Return a copy of every line in the records that includes the word "with".

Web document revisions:
----

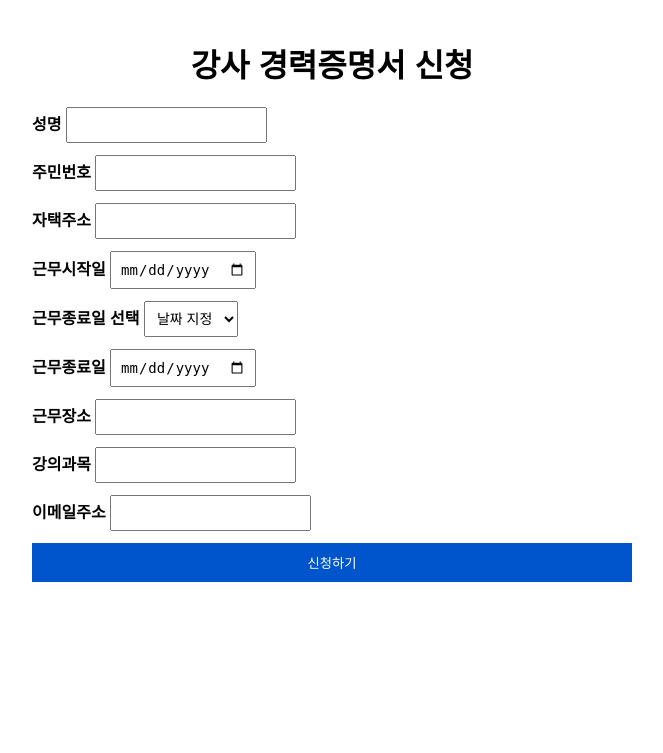
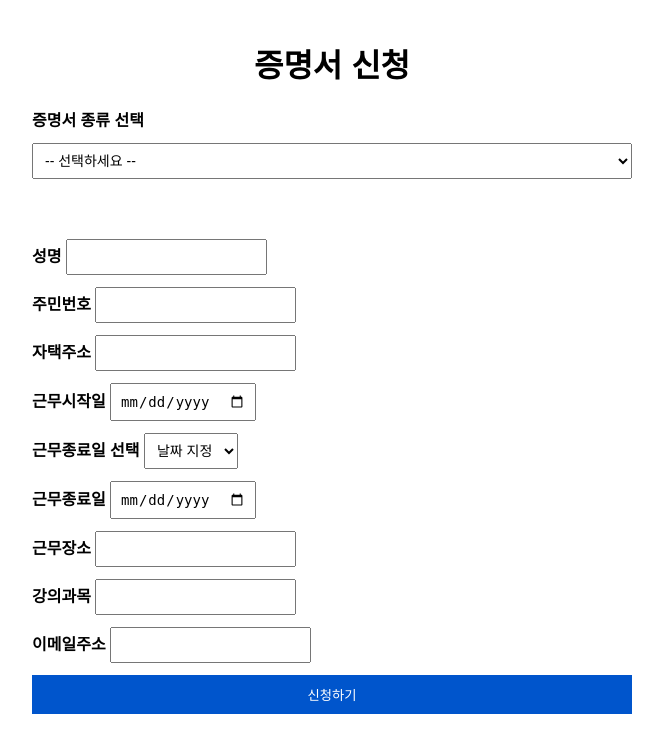
Before and after one commit to saedam2025/certificate_webapp, a Python web app: template templates/form.html in a window 1280 px wide. Shown: the top 753 px of the page, without its empty margins (308-971 px from the left). Run offline with Jinja, Linux system fonts and the light colour scheme; the template is opened without the code that fills it, so the values that code supplies are empty.

Commit message:
Add files via upload

```diff
--- a/certificate_template.html
+++ b/certificate_template.html
@@ -2,7 +2,7 @@
 <html lang="ko">
 <head>
   <meta charset="UTF-8">
-  <title>강사 활동 증명서</title>
+  <title></title>
   <style>
     @page {
       size: A4 portrait;
@@ -66,7 +66,7 @@
   </style>
 </head>
 <body>
-  <h1>강사 활동 증명서</h1>
+<h2 style="text-align: center;">{{ 증명서종류 }}</h2>
   <div class="code">{{ 발급번호 }}</div>
 
   <table>
--- a/templates/admin.html
+++ b/templates/admin.html
@@ -25,6 +25,7 @@
       <tr>
         <th>No</th>
         <th>신청일</th>
+        <th>증명서종류</th>
         <th>성명</th>
         <th>주민번호</th>
         <th>과목</th>
@@ -43,6 +44,7 @@
       <tr>
         <td>{{ (total_count - ((page - 1) * 10 + loop.index0)) }}</td>
         <td>{{ row.신청일 }}</td>
+        <td>{{ row.증명서종류 }}</td>
         <td>{{ row.성명 }}</td>
         <td>{{ row.주민번호 }}</td>
         <td>{{ row.강의과목 }}</td>
--- a/templates/form.html
+++ b/templates/form.html
@@ -26,8 +26,20 @@
   </script>
 </head>
 <body>
-  <h1>강사 경력증명서 신청</h1>
+  <h1>증명서 신청</h1>
   <form method="POST" action="/submit">
+
+<label for="certificate_type">증명서 종류 선택</label>
+<select name="증명서종류" id="certificate_type" required>
+  <option value="">-- 선택하세요 --</option>
+  <option value="강사경력(활동)증명서">강사경력(활동)증명서</option>
+  <option value="강사 해촉증명서">강사 해촉증명서</option>
+  <option value="코디 경력증명서">코디 경력증명서</option>
+  <option value="코디 재직증명서">코디 재직증명서</option>
+  <option value="코디 해촉증명서">코디 해촉증명서</option>
+</select>
+<br><br>
+
     <label>성명 <input type="text" name="성명" required></label>
     <label>주민번호 <input type="text" name="주민번호" required></label>
     <label>자택주소 <input type="text" name="자택주소" required></label>
```
Also changed, not shown: app.py (+7 -1 lines).
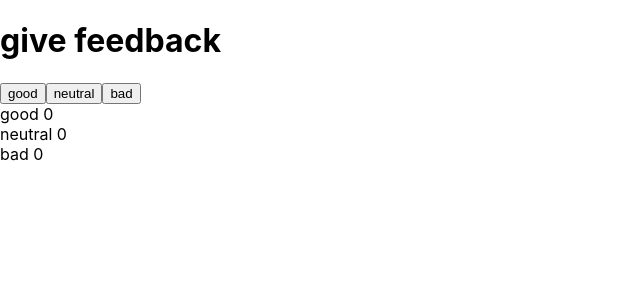
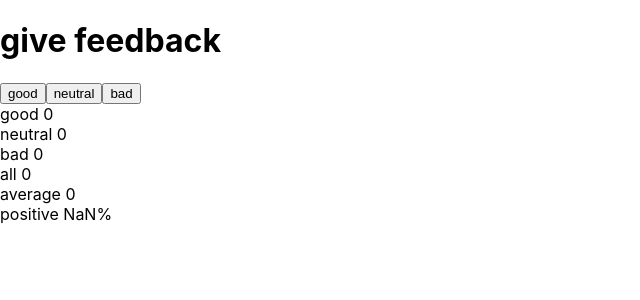
Before and after one commit to anthonyzamarro/fullstackopen, a React (Create React App) app in the folder part1/exercises/exercise2/unicafe/: page / in a window 1280 px wide. Shown: the top 300 px of the page, without its empty margins (0-640 px from the left). Built offline with nearby package versions, Linux system fonts and the light colour scheme; the HTML template or start-up script is replaced by a standard one.

Commit message:
add all, average, and positive percentage to app

```diff
--- a/part1/exercises/exercise2/unicafe/src/App.js
+++ b/part1/exercises/exercise2/unicafe/src/App.js
@@ -4,27 +4,34 @@ const App = () => {
   const [good, setGood] = useState(0);
   const [neutral, setNeutral] = useState(0);
   const [bad, setBad] = useState(0);
+  const [all, setAll] = useState(0);
 
-  const handleClickGood = (val) => {
+  const handleClickGood = (val, all) => {
     setGood(val + 1);
+    setAll(all + 1);
   }
   const handleClickNeutral = (val) => {
     setNeutral(val + 1);
+    setAll(all + 1);
   }
   const handleClickBad = (val) => {
     setBad(val + 1);
+    setAll(all + 1);
   }
 
   return (
     <>
       <h1>give feedback</h1>
-      <button onClick={() => handleClickGood(good)}>good</button>
-      <button onClick={() => handleClickNeutral(neutral)}>neutral</button>
-      <button onClick={() => handleClickBad(bad)}>bad</button>
+      <button onClick={() => handleClickGood(good, all)}>good</button>
+      <button onClick={() => handleClickNeutral(neutral, all)}>neutral</button>
+      <button onClick={() => handleClickBad(bad, all)}>bad</button>
       <br />
       <div>good {good}</div>
       <div>neutral {neutral}</div>
       <div>bad {bad}</div>
+      <div>all {all}</div>
+      <div>average {all / 3}</div>
+      <div>positive { `${(good / all) * 100}%` }</div>
     </>
   );
 }
```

----

Result.
Before and after one commit to saedam2025/certificate_webapp, a Python web app: template templates/form.html in a window 1280 px wide. Shown: the top 753 px of the page, without its empty margins (308-971 px from the left). Run offline with Jinja, Linux system fonts and the light colour scheme; the template is opened without the code that fills it, so the values that code supplies are empty.
Before and after one commit to anthonyzamarro/fullstackopen, a React (Create React App) app in the folder part1/exercises/exercise2/unicafe/: page / in a window 1280 px wide. Shown: the top 300 px of the page, without its empty margins (0-640 px from the left). Built offline with nearby package versions, Linux system fonts and the light colour scheme; the HTML template or start-up script is replaced by a standard one.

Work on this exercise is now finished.